Top of DATA TO EXAMINE
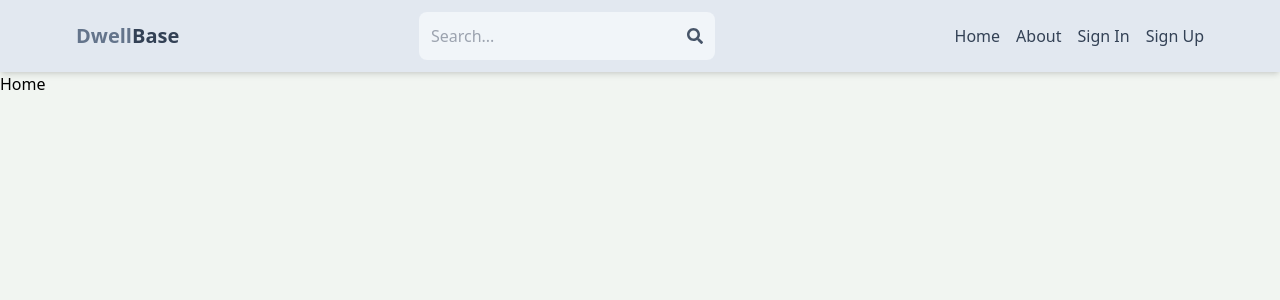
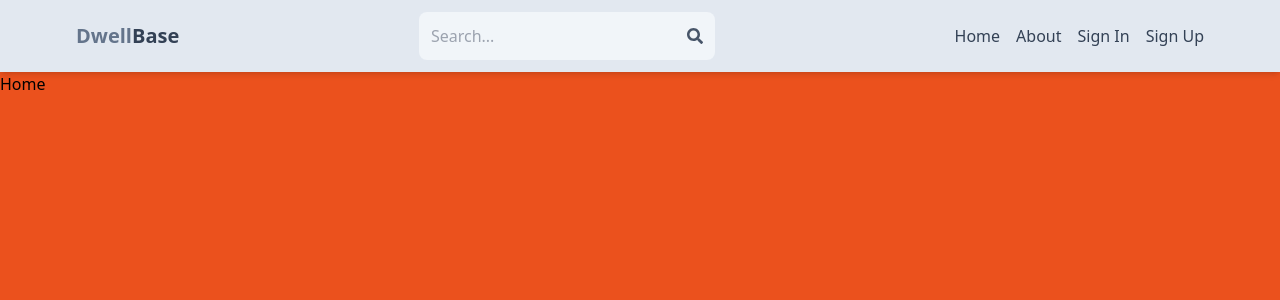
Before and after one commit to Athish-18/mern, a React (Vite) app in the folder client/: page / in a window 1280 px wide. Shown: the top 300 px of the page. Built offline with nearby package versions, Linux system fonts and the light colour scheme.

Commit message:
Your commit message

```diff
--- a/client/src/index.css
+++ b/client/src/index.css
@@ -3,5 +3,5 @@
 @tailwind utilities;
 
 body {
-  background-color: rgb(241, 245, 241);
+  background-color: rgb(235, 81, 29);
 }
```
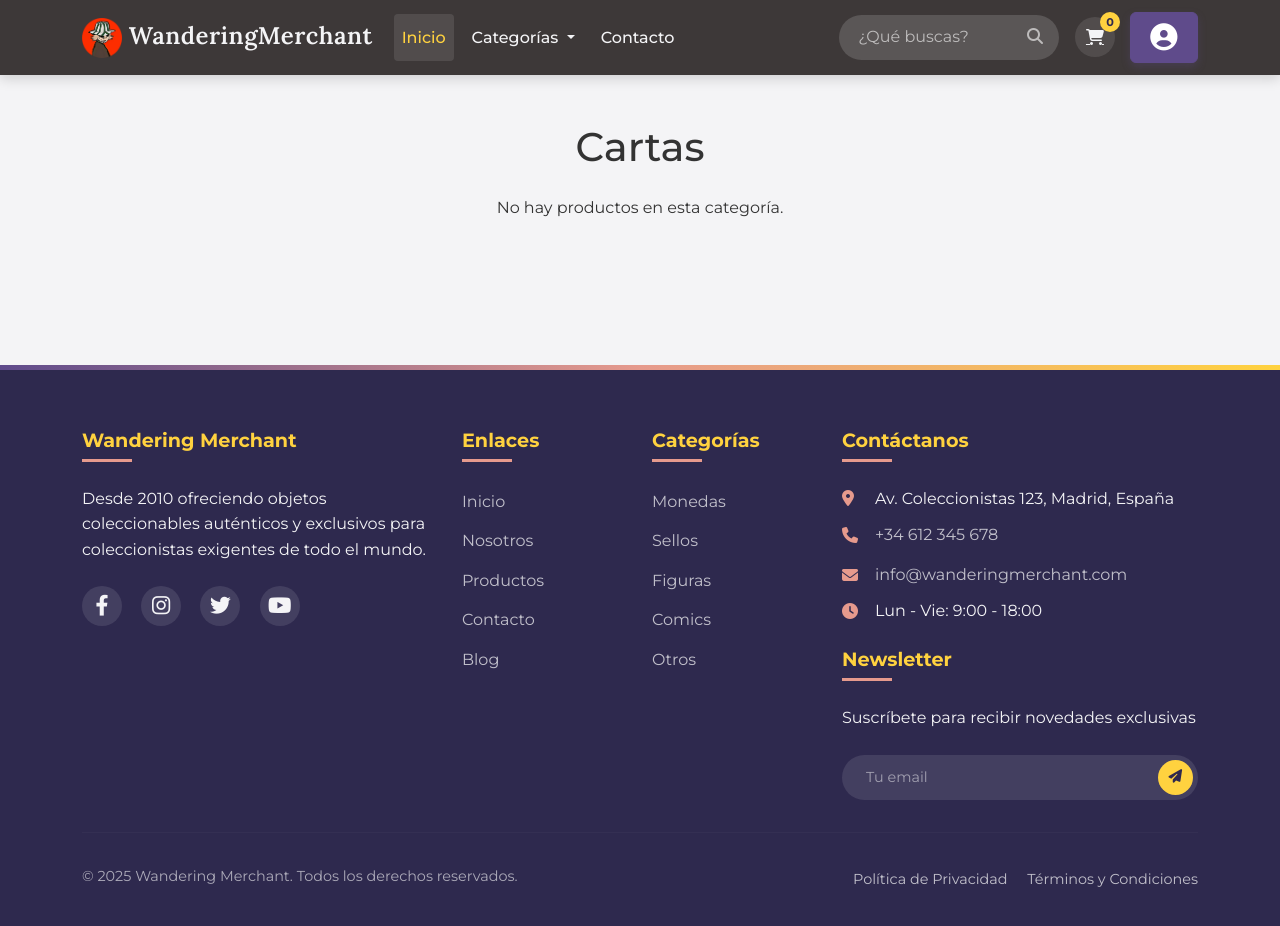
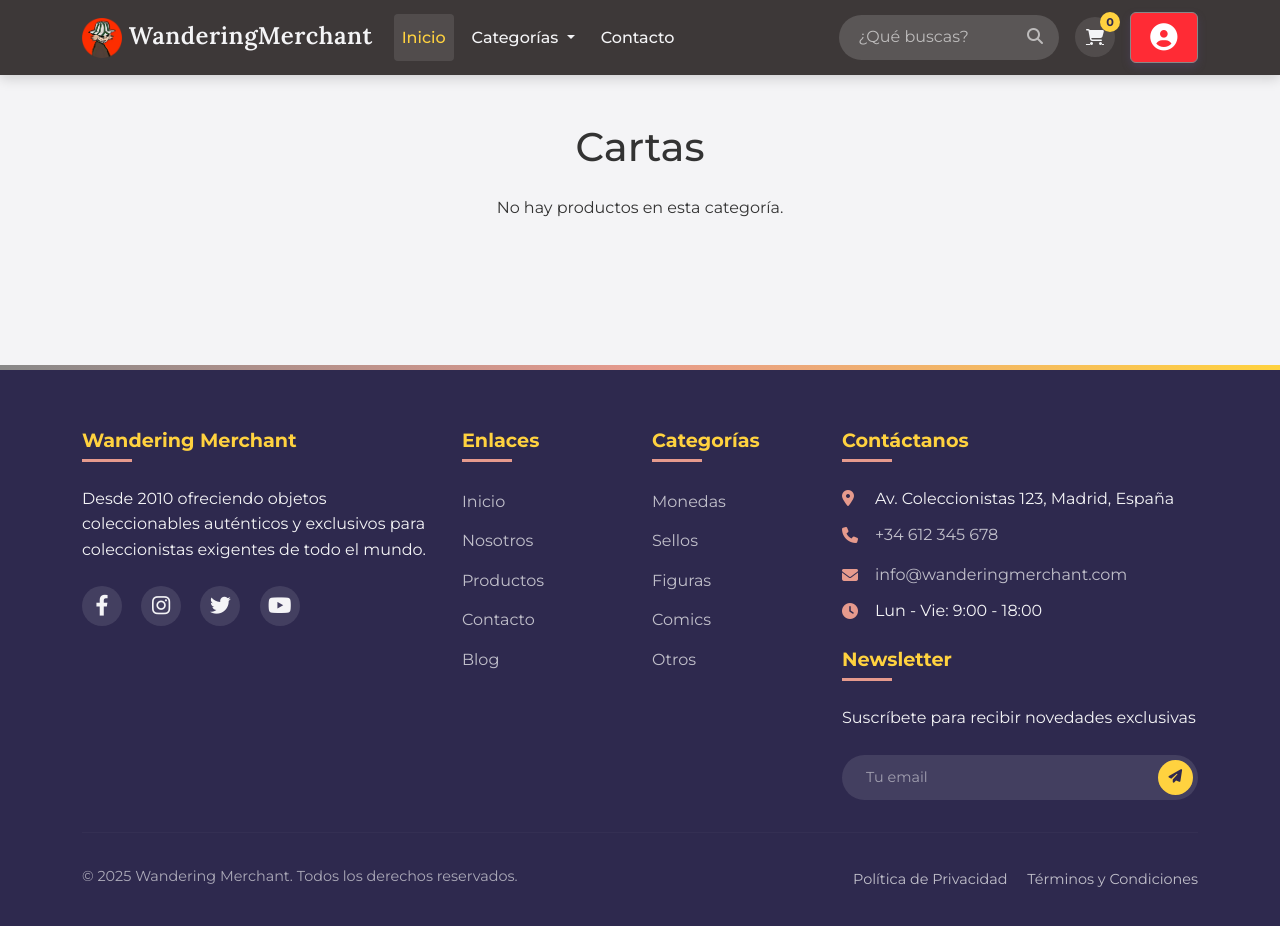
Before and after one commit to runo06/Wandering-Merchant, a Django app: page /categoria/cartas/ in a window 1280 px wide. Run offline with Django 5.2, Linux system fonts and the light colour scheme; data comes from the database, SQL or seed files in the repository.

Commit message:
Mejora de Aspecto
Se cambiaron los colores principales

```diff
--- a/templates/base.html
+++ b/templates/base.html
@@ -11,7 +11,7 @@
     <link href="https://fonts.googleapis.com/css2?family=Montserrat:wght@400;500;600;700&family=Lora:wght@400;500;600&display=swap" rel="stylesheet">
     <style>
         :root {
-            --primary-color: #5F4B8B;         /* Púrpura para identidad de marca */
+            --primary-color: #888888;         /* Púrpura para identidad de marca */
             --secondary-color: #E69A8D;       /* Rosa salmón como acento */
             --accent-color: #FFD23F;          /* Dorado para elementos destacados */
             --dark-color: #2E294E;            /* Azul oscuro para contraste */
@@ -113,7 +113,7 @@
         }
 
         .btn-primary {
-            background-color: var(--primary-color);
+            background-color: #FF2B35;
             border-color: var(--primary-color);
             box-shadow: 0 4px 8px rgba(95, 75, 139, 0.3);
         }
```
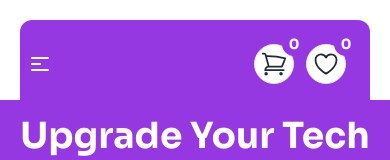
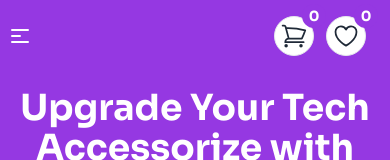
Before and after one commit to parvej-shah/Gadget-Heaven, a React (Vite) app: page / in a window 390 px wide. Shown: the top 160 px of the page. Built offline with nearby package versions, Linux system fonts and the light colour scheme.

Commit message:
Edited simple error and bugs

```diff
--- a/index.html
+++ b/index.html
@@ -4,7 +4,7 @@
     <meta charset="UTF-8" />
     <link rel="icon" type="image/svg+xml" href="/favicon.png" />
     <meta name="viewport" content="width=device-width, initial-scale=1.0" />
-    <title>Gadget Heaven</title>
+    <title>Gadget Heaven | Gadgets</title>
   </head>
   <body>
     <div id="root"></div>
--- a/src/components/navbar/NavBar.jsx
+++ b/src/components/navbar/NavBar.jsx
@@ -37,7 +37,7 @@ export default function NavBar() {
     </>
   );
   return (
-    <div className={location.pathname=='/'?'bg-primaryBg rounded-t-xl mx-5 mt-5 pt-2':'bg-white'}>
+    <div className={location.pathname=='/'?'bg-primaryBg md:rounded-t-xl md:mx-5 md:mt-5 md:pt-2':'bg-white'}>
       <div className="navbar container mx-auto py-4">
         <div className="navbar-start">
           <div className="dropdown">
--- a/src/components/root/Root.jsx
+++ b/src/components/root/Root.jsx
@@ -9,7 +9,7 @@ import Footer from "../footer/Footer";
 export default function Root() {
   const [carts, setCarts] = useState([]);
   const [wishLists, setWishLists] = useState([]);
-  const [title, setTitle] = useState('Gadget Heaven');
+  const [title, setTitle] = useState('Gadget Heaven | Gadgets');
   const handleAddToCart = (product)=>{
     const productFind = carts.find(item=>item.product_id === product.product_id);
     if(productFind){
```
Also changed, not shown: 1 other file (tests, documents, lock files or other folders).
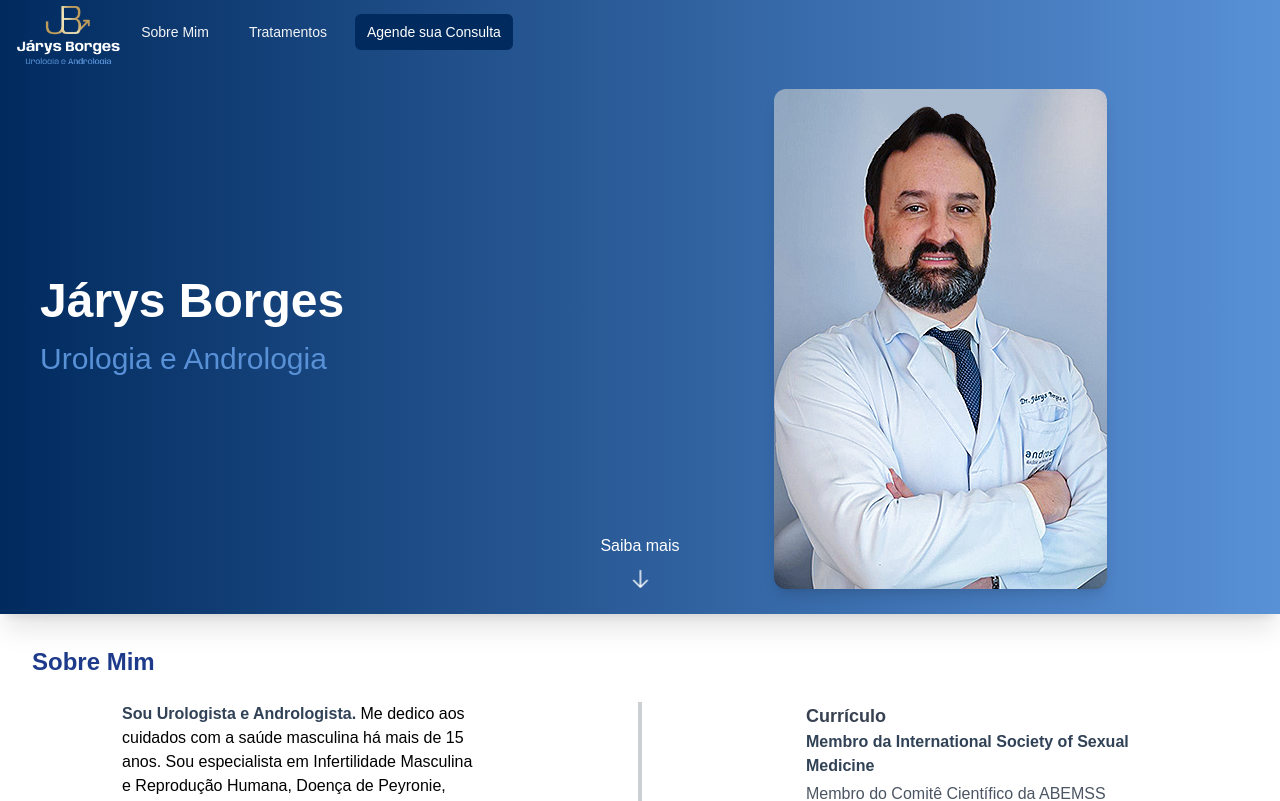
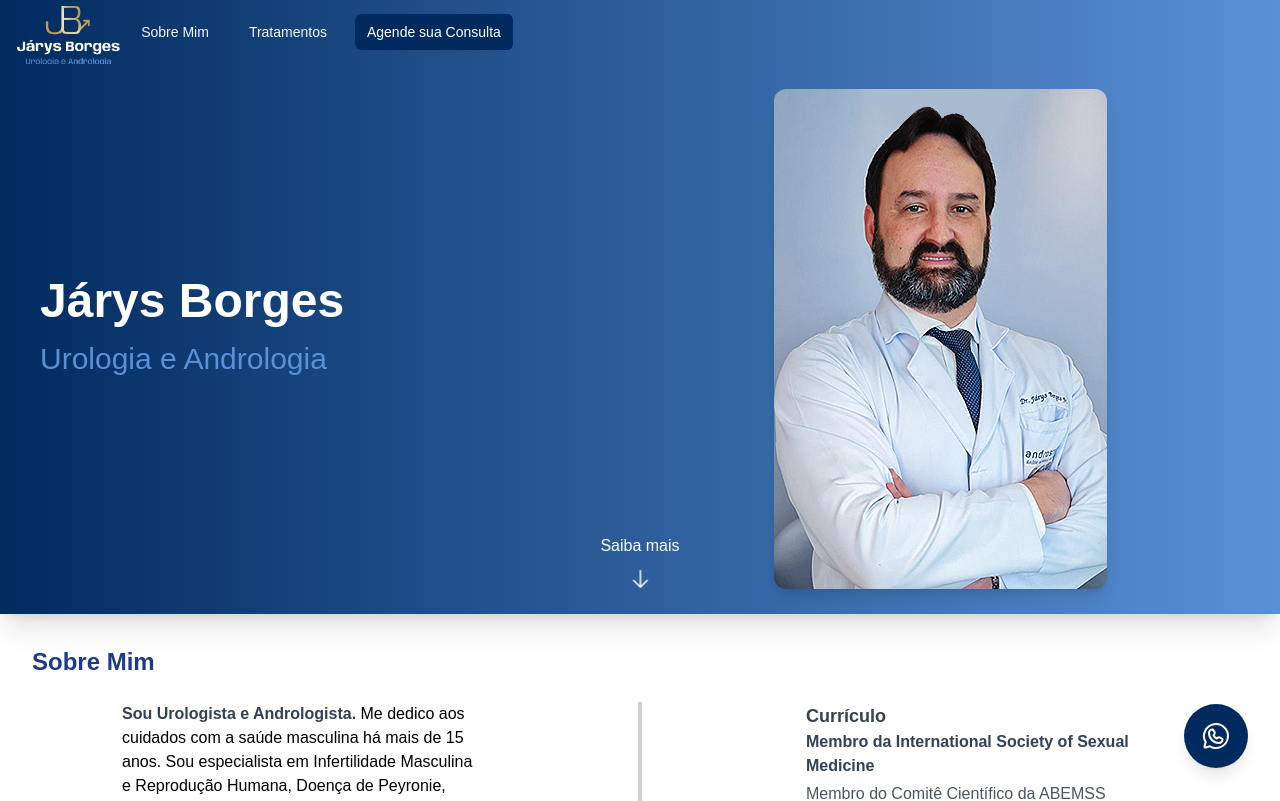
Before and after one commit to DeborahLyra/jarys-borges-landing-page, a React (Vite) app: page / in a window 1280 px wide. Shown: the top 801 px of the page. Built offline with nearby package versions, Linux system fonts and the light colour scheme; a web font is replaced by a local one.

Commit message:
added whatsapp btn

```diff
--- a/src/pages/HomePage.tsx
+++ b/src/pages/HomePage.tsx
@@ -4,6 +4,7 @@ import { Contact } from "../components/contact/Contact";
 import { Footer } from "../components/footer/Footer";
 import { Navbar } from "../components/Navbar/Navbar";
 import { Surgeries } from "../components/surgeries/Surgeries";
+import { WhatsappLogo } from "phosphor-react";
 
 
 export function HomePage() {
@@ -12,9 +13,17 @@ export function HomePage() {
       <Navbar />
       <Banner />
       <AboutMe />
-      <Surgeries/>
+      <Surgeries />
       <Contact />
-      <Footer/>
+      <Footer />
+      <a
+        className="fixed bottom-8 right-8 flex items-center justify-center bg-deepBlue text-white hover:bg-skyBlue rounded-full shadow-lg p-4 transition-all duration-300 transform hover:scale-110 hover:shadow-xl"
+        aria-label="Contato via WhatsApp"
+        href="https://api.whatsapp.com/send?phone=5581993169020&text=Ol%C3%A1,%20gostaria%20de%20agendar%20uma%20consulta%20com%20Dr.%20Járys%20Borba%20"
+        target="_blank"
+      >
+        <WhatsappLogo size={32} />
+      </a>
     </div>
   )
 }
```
Bottom of DATA TO EXAMINE
● **WHAT IS BEING ASKED**
Go through the entries and retype them exactly, except for the images.

● **WORKED SOLUTION**
Before and after one commit to Athish-18/mern, a React (Vite) app in the folder client/: page / in a window 1280 px wide. Shown: the top 300 px of the page. Built offline with nearby package versions, Linux system fonts and the light colour scheme.

Commit message:
Your commit message

```diff
--- a/client/src/index.css
+++ b/client/src/index.css
@@ -3,5 +3,5 @@
 @tailwind utilities;
 
 body {
-  background-color: rgb(241, 245, 241);
+  background-color: rgb(235, 81, 29);
 }
```
Before and after one commit to runo06/Wandering-Merchant, a Django app: page /categoria/cartas/ in a window 1280 px wide. Run offline with Django 5.2, Linux system fonts and the light colour scheme; data comes from the database, SQL or seed files in the repository.

Commit message:
Mejora de Aspecto
Se cambiaron los colores principales

```diff
--- a/templates/base.html
+++ b/templates/base.html
@@ -11,7 +11,7 @@
     <link href="https://fonts.googleapis.com/css2?family=Montserrat:wght@400;500;600;700&family=Lora:wght@400;500;600&display=swap" rel="stylesheet">
     <style>
         :root {
-            --primary-color: #5F4B8B;         /* Púrpura para identidad de marca */
+            --primary-color: #888888;         /* Púrpura para identidad de marca */
             --secondary-color: #E69A8D;       /* Rosa salmón como acento */
             --accent-color: #FFD23F;          /* Dorado para elementos destacados */
             --dark-color: #2E294E;            /* Azul oscuro para contraste */
@@ -113,7 +113,7 @@
         }
 
         .btn-primary {
-            background-color: var(--primary-color);
+            background-color: #FF2B35;
             border-color: var(--primary-color);
             box-shadow: 0 4px 8px rgba(95, 75, 139, 0.3);
         }
```
Before and after one commit to parvej-shah/Gadget-Heaven, a React (Vite) app: page / in a window 390 px wide. Shown: the top 160 px of the page. Built offline with nearby package versions, Linux system fonts and the light colour scheme.

Commit message:
Edited simple error and bugs

```diff
--- a/index.html
+++ b/index.html
@@ -4,7 +4,7 @@
     <meta charset="UTF-8" />
     <link rel="icon" type="image/svg+xml" href="/favicon.png" />
     <meta name="viewport" content="width=device-width, initial-scale=1.0" />
-    <title>Gadget Heaven</title>
+    <title>Gadget Heaven | Gadgets</title>
   </head>
   <body>
     <div id="root"></div>
--- a/src/components/navbar/NavBar.jsx
+++ b/src/components/navbar/NavBar.jsx
@@ -37,7 +37,7 @@ export default function NavBar() {
     </>
   );
   return (
-    <div className={location.pathname=='/'?'bg-primaryBg rounded-t-xl mx-5 mt-5 pt-2':'bg-white'}>
+    <div className={location.pathname=='/'?'bg-primaryBg md:rounded-t-xl md:mx-5 md:mt-5 md:pt-2':'bg-white'}>
       <div className="navbar container mx-auto py-4">
         <div className="navbar-start">
           <div className="dropdown">
--- a/src/components/root/Root.jsx
+++ b/src/components/root/Root.jsx
@@ -9,7 +9,7 @@ import Footer from "../footer/Footer";
 export default function Root() {
   const [carts, setCarts] = useState([]);
   const [wishLists, setWishLists] = useState([]);
-  const [title, setTitle] = useState('Gadget Heaven');
+  const [title, setTitle] = useState('Gadget Heaven | Gadgets');
   const handleAddToCart = (product)=>{
     const productFind = carts.find(item=>item.product_id === product.product_id);
     if(productFind){
```
Also changed, not shown: 1 other file (tests, documents, lock files or other folders).
Before and after one commit to DeborahLyra/jarys-borges-landing-page, a React (Vite) app: page / in a window 1280 px wide. Shown: the top 801 px of the page. Built offline with nearby package versions, Linux system fonts and the light colour scheme; a web font is replaced by a local one.

Commit message:
added whatsapp btn

```diff
--- a/src/pages/HomePage.tsx
+++ b/src/pages/HomePage.tsx
@@ -4,6 +4,7 @@ import { Contact } from "../components/contact/Contact";
 import { Footer } from "../components/footer/Footer";
 import { Navbar } from "../components/Navbar/Navbar";
 import { Surgeries } from "../components/surgeries/Surgeries";
+import { WhatsappLogo } from "phosphor-react";
 
 
 export function HomePage() {
@@ -12,9 +13,17 @@ export function HomePage() {
       <Navbar />
       <Banner />
       <AboutMe />
-      <Surgeries/>
+      <Surgeries />
       <Contact />
-      <Footer/>
+      <Footer />
+      <a
+        className="fixed bottom-8 right-8 flex items-center justify-center bg-deepBlue text-white hover:bg-skyBlue rounded-full shadow-lg p-4 transition-all duration-300 transform hover:scale-110 hover:shadow-xl"
+        aria-label="Contato via WhatsApp"
+        href="https://api.whatsapp.com/send?phone=5581993169020&text=Ol%C3%A1,%20gostaria%20de%20agendar%20uma%20consulta%20com%20Dr.%20Járys%20Borba%20"
+        target="_blank"
+      >
+        <WhatsappLogo size={32} />
+      </a>
     </div>
   )
 }
```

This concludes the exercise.